Work instructions
Your copy of the listing should match it exactly, only without pictures.

Data shown
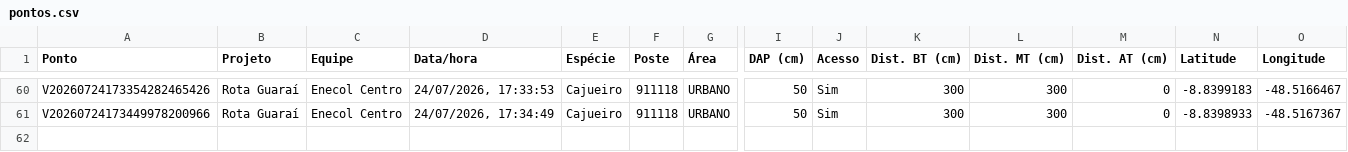
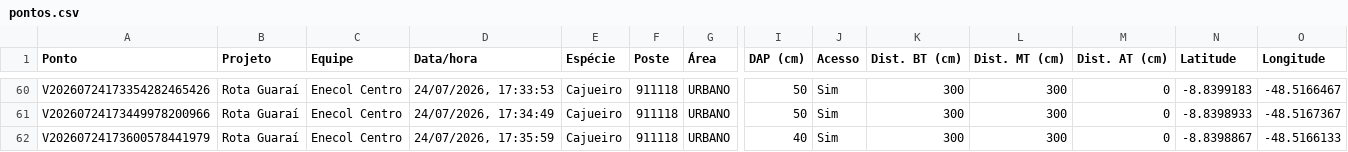
Before and after one commit to LGRSV/vera-vegetacao, a CSV file: exportacoes/projetos/rota-guarai/pontos.csv, drawn as a sheet; only a part is shown, gaps mark what is left out; rows hold the shown columns only; the diff names each change by its address in the sheet, - before the commit and + after, or states it on an @@ line.

```diff
--- a/exportacoes/projetos/rota-guarai/pontos.csv
+++ b/exportacoes/projetos/rota-guarai/pontos.csv
+row 62: V20260724173600578441979 | Rota Guaraí | Enecol Centro | 24/07/2026, 17:35:59 | Cajueiro | 911118 | URBANO | 40 | Sim | 300 | 300 | 0 | -8.8398867 | -48.5166133
```
Also changed, not shown: exportacoes/enecol-centro.csv, 1 other file.
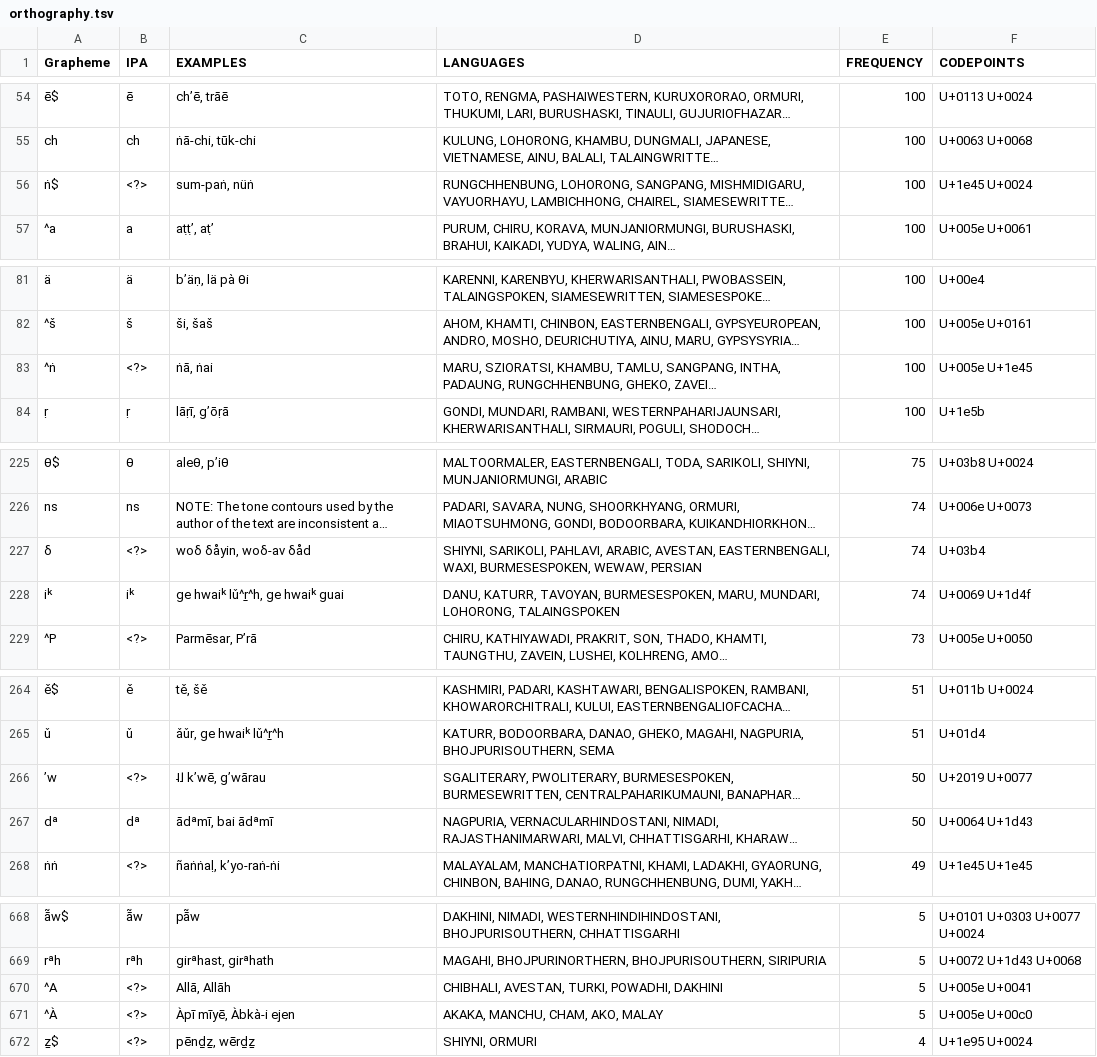
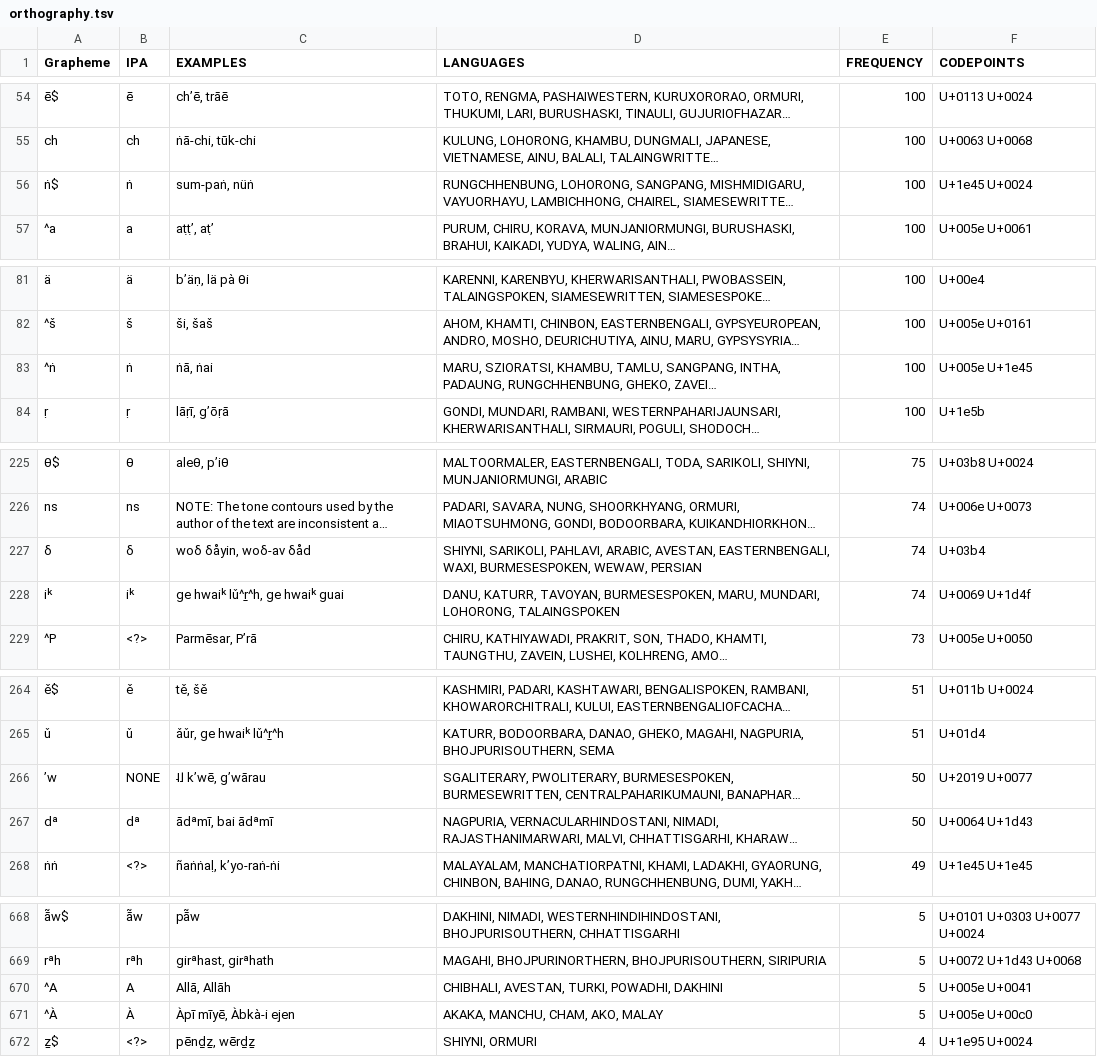
Before and after one commit to lexibank/lsi, a TSV file: etc/orthography.tsv, drawn as a sheet; only a part is shown, gaps mark what is left out; long unchanged cells end in …; the diff covers the shown part only; the diff names each change by its address in the sheet, - before the commit and + after, or states it on an @@ line.

```diff
--- a/etc/orthography.tsv
+++ b/etc/orthography.tsv
-B56 (IPA): <?>
+B56 (IPA): ṅ
-B83 (IPA): <?>
+B83 (IPA): ṅ
-B227 (IPA): <?>
+B227 (IPA): δ
-B266 (IPA): <?>
+B266 (IPA): NONE
-B670 (IPA): <?>
+B670 (IPA): A
-B671 (IPA): <?>
+B671 (IPA): À
```
Also changed, not shown: 26 edited cells elsewhere in this file.
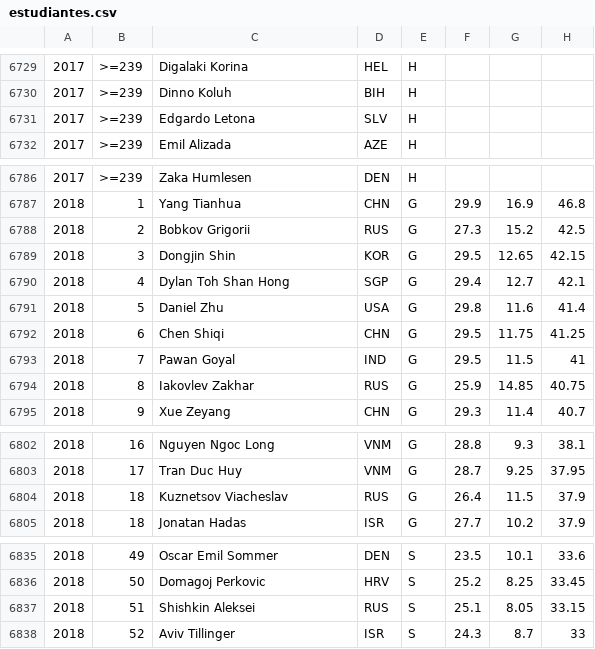
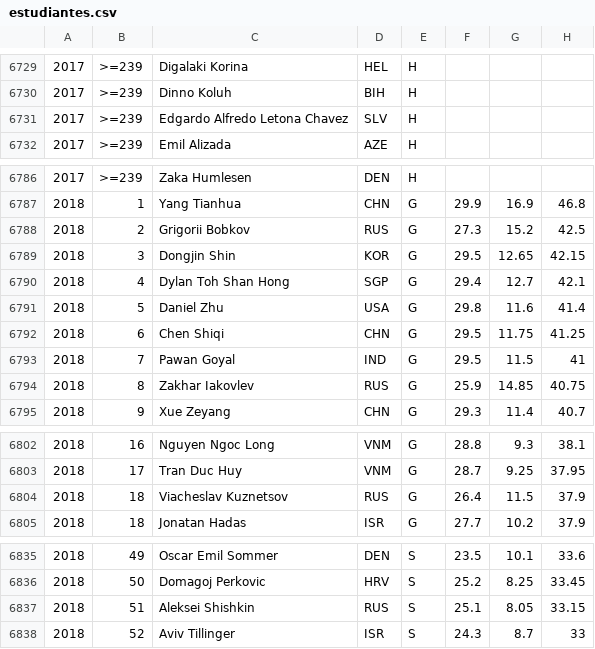
Before and after one commit to abeakkas/ipho-unofficial.org, a CSV file: src/database/estudiantes.csv, drawn as a sheet; only a part is shown, gaps mark what is left out; the diff covers the shown part only.

```diff
--- a/src/database/estudiantes.csv
+++ b/src/database/estudiantes.csv
@@ -6730,3 +6730,3 @@
 2017,>=239,Dinno Koluh,BIH,H,,,
-2017,>=239,Edgardo Letona,SLV,H,,,
+2017,>=239,Edgardo Alfredo Letona Chavez,SLV,H,,,
 2017,>=239,Emil Alizada,AZE,H,,,
@@ -6787,3 +6787,3 @@
 2018,1,Yang Tianhua,CHN,G,29.9,16.9,46.8
-2018,2,Bobkov Grigorii,RUS,G,27.3,15.2,42.5
+2018,2,Grigorii Bobkov,RUS,G,27.3,15.2,42.5
 2018,3,Dongjin Shin,KOR,G,29.5,12.65,42.15
@@ -6793,3 +6793,3 @@
 2018,7,Pawan Goyal,IND,G,29.5,11.5,41
-2018,8,Iakovlev Zakhar,RUS,G,25.9,14.85,40.75
+2018,8,Zakhar Iakovlev,RUS,G,25.9,14.85,40.75
 2018,9,Xue Zeyang,CHN,G,29.3,11.4,40.7
@@ -6803,3 +6803,3 @@
 2018,17,Tran Duc Huy,VNM,G,28.7,9.25,37.95
-2018,18,Kuznetsov Viacheslav,RUS,G,26.4,11.5,37.9
+2018,18,Viacheslav Kuznetsov,RUS,G,26.4,11.5,37.9
 2018,18,Jonatan Hadas,ISR,G,27.7,10.2,37.9
@@ -6836,3 +6836,3 @@
 2018,50,Domagoj Perkovic,HRV,S,25.2,8.25,33.45
-2018,51,Shishkin Aleksei,RUS,S,25.1,8.05,33.15
+2018,51,Aleksei Shishkin,RUS,S,25.1,8.05,33.15
 2018,52,Aviv Tillinger,ISR,S,24.3,8.7,33
```
Also changed, not shown: 25 edited cells elsewhere in this file, search/estudiantes.csv, 18 other files.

Answer to this task
Before and after one commit to LGRSV/vera-vegetacao, a CSV file: exportacoes/projetos/rota-guarai/pontos.csv, drawn as a sheet; only a part is shown, gaps mark what is left out; rows hold the shown columns only; the diff names each change by its address in the sheet, - before the commit and + after, or states it on an @@ line.

```diff
--- a/exportacoes/projetos/rota-guarai/pontos.csv
+++ b/exportacoes/projetos/rota-guarai/pontos.csv
+row 62: V20260724173600578441979 | Rota Guaraí | Enecol Centro | 24/07/2026, 17:35:59 | Cajueiro | 911118 | URBANO | 40 | Sim | 300 | 300 | 0 | -8.8398867 | -48.5166133
```
Also changed, not shown: exportacoes/enecol-centro.csv, 1 other file.
Before and after one commit to lexibank/lsi, a TSV file: etc/orthography.tsv, drawn as a sheet; only a part is shown, gaps mark what is left out; long unchanged cells end in …; the diff covers the shown part only; the diff names each change by its address in the sheet, - before the commit and + after, or states it on an @@ line.

```diff
--- a/etc/orthography.tsv
+++ b/etc/orthography.tsv
-B56 (IPA): <?>
+B56 (IPA): ṅ
-B83 (IPA): <?>
+B83 (IPA): ṅ
-B227 (IPA): <?>
+B227 (IPA): δ
-B266 (IPA): <?>
+B266 (IPA): NONE
-B670 (IPA): <?>
+B670 (IPA): A
-B671 (IPA): <?>
+B671 (IPA): À
```
Also changed, not shown: 26 edited cells elsewhere in this file.
Before and after one commit to abeakkas/ipho-unofficial.org, a CSV file: src/database/estudiantes.csv, drawn as a sheet; only a part is shown, gaps mark what is left out; the diff covers the shown part only.

```diff
--- a/src/database/estudiantes.csv
+++ b/src/database/estudiantes.csv
@@ -6730,3 +6730,3 @@
 2017,>=239,Dinno Koluh,BIH,H,,,
-2017,>=239,Edgardo Letona,SLV,H,,,
+2017,>=239,Edgardo Alfredo Letona Chavez,SLV,H,,,
 2017,>=239,Emil Alizada,AZE,H,,,
@@ -6787,3 +6787,3 @@
 2018,1,Yang Tianhua,CHN,G,29.9,16.9,46.8
-2018,2,Bobkov Grigorii,RUS,G,27.3,15.2,42.5
+2018,2,Grigorii Bobkov,RUS,G,27.3,15.2,42.5
 2018,3,Dongjin Shin,KOR,G,29.5,12.65,42.15
@@ -6793,3 +6793,3 @@
 2018,7,Pawan Goyal,IND,G,29.5,11.5,41
-2018,8,Iakovlev Zakhar,RUS,G,25.9,14.85,40.75
+2018,8,Zakhar Iakovlev,RUS,G,25.9,14.85,40.75
 2018,9,Xue Zeyang,CHN,G,29.3,11.4,40.7
@@ -6803,3 +6803,3 @@
 2018,17,Tran Duc Huy,VNM,G,28.7,9.25,37.95
-2018,18,Kuznetsov Viacheslav,RUS,G,26.4,11.5,37.9
+2018,18,Viacheslav Kuznetsov,RUS,G,26.4,11.5,37.9
 2018,18,Jonatan Hadas,ISR,G,27.7,10.2,37.9
@@ -6836,3 +6836,3 @@
 2018,50,Domagoj Perkovic,HRV,S,25.2,8.25,33.45
-2018,51,Shishkin Aleksei,RUS,S,25.1,8.05,33.15
+2018,51,Aleksei Shishkin,RUS,S,25.1,8.05,33.15
 2018,52,Aviv Tillinger,ISR,S,24.3,8.7,33
```
Also changed, not shown: 25 edited cells elsewhere in this file, search/estudiantes.csv, 18 other files.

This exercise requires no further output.